As of today, IBM has allowed developers to experiment with its own five-qubit Q machine, but Big Blue plans to develop faster quantum computers in the next few years that can support at least 50-qubit computing.

IBM's Quantum Experience running on a tablet (Source: IBM)
IBM's Quantum Experience running on a tablet (Source: IBM)

"IBM has invested over decades to growing the field of quantum computing and we are committed to expanding access to quantum systems and their powerful capabilities for the science and business communities," Arvind Krishna, senior vice president of Hybrid Cloud and director for IBM Research, wrote in the March 6 announcement.

By connecting its quantum machines through the cloud, IBM is looking to expand the reach of the technology, make it more accessible and offer it to more and more developers.
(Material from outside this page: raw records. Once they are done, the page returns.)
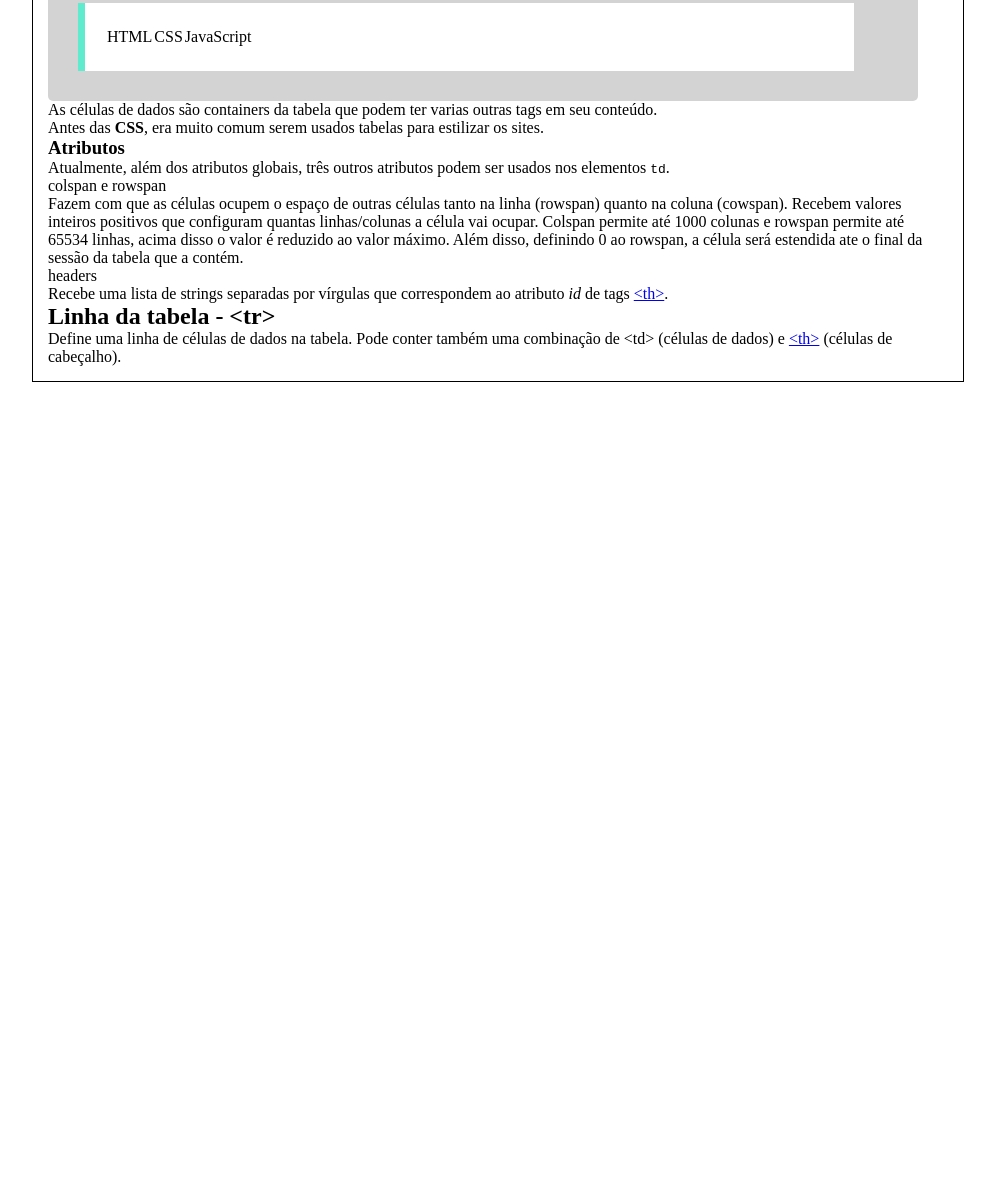
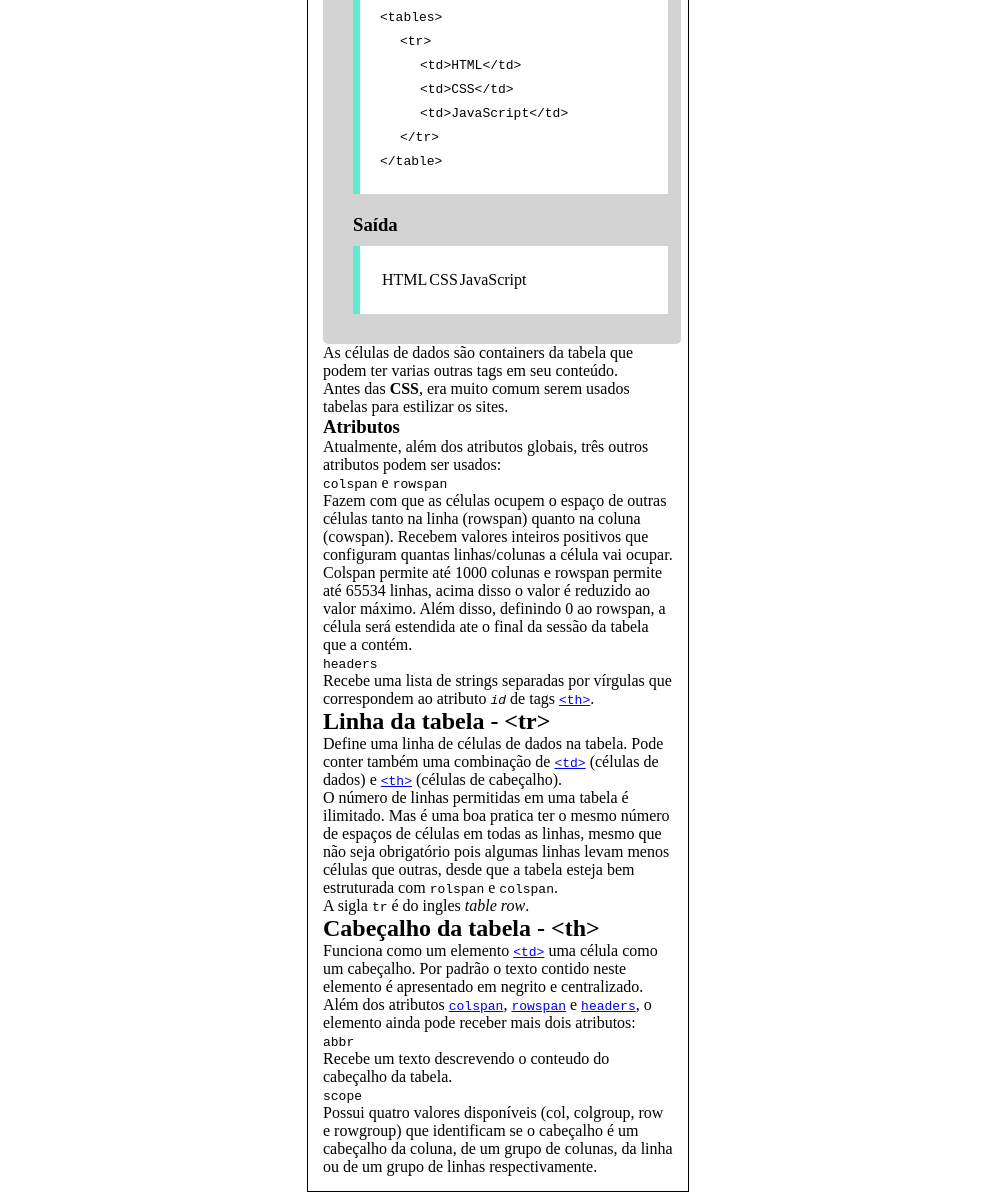
Before and after one commit to hueeGnomo/HTML-CSS, a plain HTML site: page tabelas.html in a window 1280 px wide. Shown: the part 940-2132 px from the top of the page, without its empty margins (142-1137 px from the left). Before the commit the page ends 1322 px from the top, so only its background shows below. Drawn offline with Linux system fonts and the light colour scheme.

Commit message:
Adição de conteúdo no arquivo tabelas.html feitas pelo celular.

```diff
--- a/tabelas.html
+++ b/tabelas.html
@@ -11,7 +11,7 @@
             }
 
             .main {
-                width: 900px;
+                width: 350px;
                 border: 1px solid black;
                 margin: 0 auto;
                 padding: 15px;
@@ -27,7 +27,7 @@
 
             .exemplo {
                 background-color: lightgrey;
-
+                max-width: 85%;
                 border-radius: 5px;
                 padding: 30px;
                 width: 90%;
@@ -64,10 +64,10 @@
             <code>
                 <ul>
                     <li><a href="#table">&lt;table&gt;</a></li>
+                    <li><a href="#caption">&lt;caption&gt;</a></li>
+                    <li><a href="#td">&lt;td&gt;</a></li>
+                    <li><a href="#tr">&lt;tr&gt;</a></li>
                     <li><a href="#th">&lt;th&gt;</a></li>
-                    <li><a href="#tr">&lt;tr&gt;</a></li>
-                    <li><a href="#td">&lt;td&gt;</a></li>
-                    <li><a href="#caption">&lt;caption&gt;</a></li>
                     <li><a href="#colgroup">&lt;colgroup&gt;</a></li>
                     <li><a href="#col">&lt;col&gt;</a></li>
                     <li><a href="#thead">&lt;thead&gt;</a></li>
@@ -104,6 +104,12 @@
                                 </ul>
                         </ul>
                 </ol>
+            </div>
+
+            <div class="paragrafo_caption">
+                <h2 id="caption" class="titulo">Legenda - &lt;caption&gt;</h2>
+
+                <p>Define uma legenda para a tabela. Este elemento deve vir logo após o elemento <code class="code_inline"><a href="#table">&lt;table&gt;</a></code>.</p>
             </div>
 
             <div class="paragrafo_td">
@@ -143,22 +149,43 @@
 
                 <h3>Atributos</h3>
 
-                <p>Atualmente, além dos atributos globais, três outros atributos podem ser usados nos elementos <code class="code_inline">td</code>.</p>
+                <p>Atualmente, além dos atributos globais, três outros atributos podem ser usados: </p>
 
                 <dl class="atributos">
-                    <dt><span class="atributos-termo">colspan</span> e <span class="atributos-termo">rowspan</span></dt>
+                    <dt><code id="span" class="atributos-termo">colspan</code> e <code class="atributos-termo">rowspan</code></dt>
                     <dd class="atributos-descricao">
                         Fazem com que as células ocupem o espaço de outras células tanto na linha (rowspan) quanto na coluna (cowspan). Recebem valores inteiros positivos que configuram quantas linhas/colunas a célula vai ocupar. Colspan permite até 1000 colunas e rowspan permite até 65534 linhas, acima disso o valor é reduzido ao valor máximo. Além disso, definindo 0 ao rowspan, a célula será estendida ate o final da sessão da tabela que a contém.
                     </dd>
 
-                    <dt><span class="atributos-termo">headers</span></dt>
-                    <dd class="atributos-descricao">Recebe uma lista de strings separadas por vírgulas que correspondem ao atributo <i><span class="code_inline green">id</span></i> de tags <span class="code_inline"><a href="#th">&lt;th&gt;</a></span>.</dd>
+                    <dt><code id="headers" class="atributos-termo">headers</code></dt>
+                    <dd class="atributos-descricao">Recebe uma lista de strings separadas por vírgulas que correspondem ao atributo <i><code class="code_inline atributo">id</code></i> de tags <code class="code_inline"><a href="#th">&lt;th&gt;</a></code>.</dd>
                 </dl>
             </div>
 
             <div class="paragrafo_tr">
                 <h2 id="tr" class="titulo">Linha da tabela - &lt;tr&gt;</h2>
-                <p>Define uma linha de células de dados na tabela. Pode conter também uma combinação de <span class="code_inline">&lt;td&gt;</span> (células de dados) e <span class="code_inline"><a href="#th">&lt;th&gt;</a> (células de cabeçalho)</span>.</p>
+                <p>Define uma linha de células de dados na tabela. Pode conter também uma combinação de <code class="code_inline"><a href="#td">&lt;td&gt;</a></code> (células de dados) e <code class="code_inline"><a href="#th">&lt;th&gt;</a></code> (células de cabeçalho).</p>
+                <p>O número de linhas permitidas em uma tabela é ilimitado. Mas é uma boa pratica ter o mesmo número de espaços de células em todas as linhas, mesmo que não seja obrigatório pois algumas linhas levam menos células que outras, desde que a tabela esteja bem estruturada com <code class="code_inline atributo">rolspan</code> e <code class="code_inline atributo">colspan</code>.</p>
+                <p class="hint">A sigla <code class="code_inline">tr</code> é do ingles <i>table row</i>.</p>
+            </div>
+
+            <div class="paragrafo_th">
+                <h2 id="th" class="titulo">Cabeçalho da tabela - &lt;th&gt;</h2>
+                <p>Funciona como um elemento <code><a href="#td">&lt;td&gt;</a></code> uma célula como um cabeçalho. Por padrão o texto contido neste elemento é apresentado em negrito e centralizado.</p>
+
+                <p>Além dos atributos <code class="code_inline atributo"><a href="#span">colspan</a></code>, <code class="code_inline atributo"><a href="#span">rowspan</a></code> e <code class="code_inline atributo"><a href="#headers">headers</a></code>, o elemento ainda pode receber mais dois atributos:</p>
+
+                <dl class="atributos">
+                    <dt><code id="abbr" class="atributos-termo">abbr</code></dt>
+                    <dd class="atributos-descricao">
+                        Recebe um texto descrevendo o conteudo do cabeçalho da tabela.
+                    </dd>
+
+                    <dt><code id="scope" class="atributos-termo">scope</code></dt>
+                    <dd class="atributos-descricao">
+                      Possui quatro valores disponíveis (col, colgroup, row e rowgroup) que identificam se o cabeçalho é um cabeçalho da coluna, de um grupo de colunas, da linha ou de um grupo de linhas respectivamente.
+                    </dd>
+                </dl>
             </div>
 
             <!--
```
In Monday's announcement, the company identified several commercial growth areas for quantum computing, including the pharmaceutical industry, supply chains and logistics, financial services, artificial intelligence and cloud security.

Since its Quantum Experience system came online last year, about 40,000 users have run more than 275,000 different experiments on its quantum machines, according to IBM.

IBM is not the only tech vendor looking to make its mark on quantum computing and turn the technology into a viable commercial product. Google, for example, has its own Quantum AI research division running experiments with the technology, and the search giant has also partnered with NASA for research.

— Scott Ferguson, Editor, Enterprise Cloud. Follow him on Twitter @sferguson_LR.

Make sure your company and services are listed free of charge at Virtuapedia, the comprehensive set of searchable databases covering the companies, products, industry organizations and people that are directly involved in defining and shaping the virtualization industry.

(5)  | 
Comment  | 
Print  | 
Newest First  |  Oldest First  |  Threaded View        ADD A COMMENT
Featured Video
From The Founder
Ngena's global 'network of networks' solves a problem that the telecom vendors promised us would never exist. That doesn't mean its new service isn't a really good idea.
Flash Poll
Upcoming Live Events
March 20-22, 2018, Denver Marriott Tech Center
March 22, 2018, Denver, Colorado | Denver Marriott Tech Center
March 28, 2018, Kansas City Convention Center
April 4, 2018, The Westin Dallas Downtown, Dallas
April 9, 2018, Las Vegas Convention Center
May 14-16, 2018, Austin Convention Center
May 14, 2018, Brazos Hall, Austin, Texas
September 24-26, 2018, Westin Westminster, Denver
October 9, 2018, The Westin Times Square, New York
October 23, 2018, Georgia World Congress Centre, Atlanta, GA
November 7-8, 2018, London, United Kingdom
November 8, 2018, The Montcalm by Marble Arch, London
November 15, 2018, The Westin Times Square, New York
December 4-6, 2018, Lisbon, Portugal
All Upcoming Live Events
Hot Topics
Dell CTO: Public Cloud Is 'Way More Expensive Than Buying From Us'
Mitch Wagner, Mitch Wagner, Editor, Enterprise Cloud, Light Reading, 3/19/2018
Eurobites: Cambridge Analytica Feels the Heat
Paul Rainford, Assistant Editor, Europe, 3/20/2018
Is Business Voice Rapidly Fading?
Carol Wilson, Editor-at-large, 3/15/2018
HR: Cable Dominates US Broadband
Carol Wilson, Editor-at-large, 3/21/2018
Animals with Phones
Live Digital Audio

A CSP's digital transformation involves so much more than technology. Crucial – and often most challenging – is the cultural transformation that goes along with it. As Sigma's Chief Technology Officer, Catherine Michel has extensive experience with technology as she leads the company's entire product portfolio and strategy. But she's also no stranger to merging technology and culture, having taken a company — Tribold — from inception to acquisition (by Sigma in 2013), and she continues to advise service providers on how to drive their own transformations. This impressive female leader and vocal advocate for other women in the industry will join Women in Comms for a live radio show to discuss all things digital transformation, including the cultural transformation that goes along with it.

Like Us on Facebook
Twitter Feed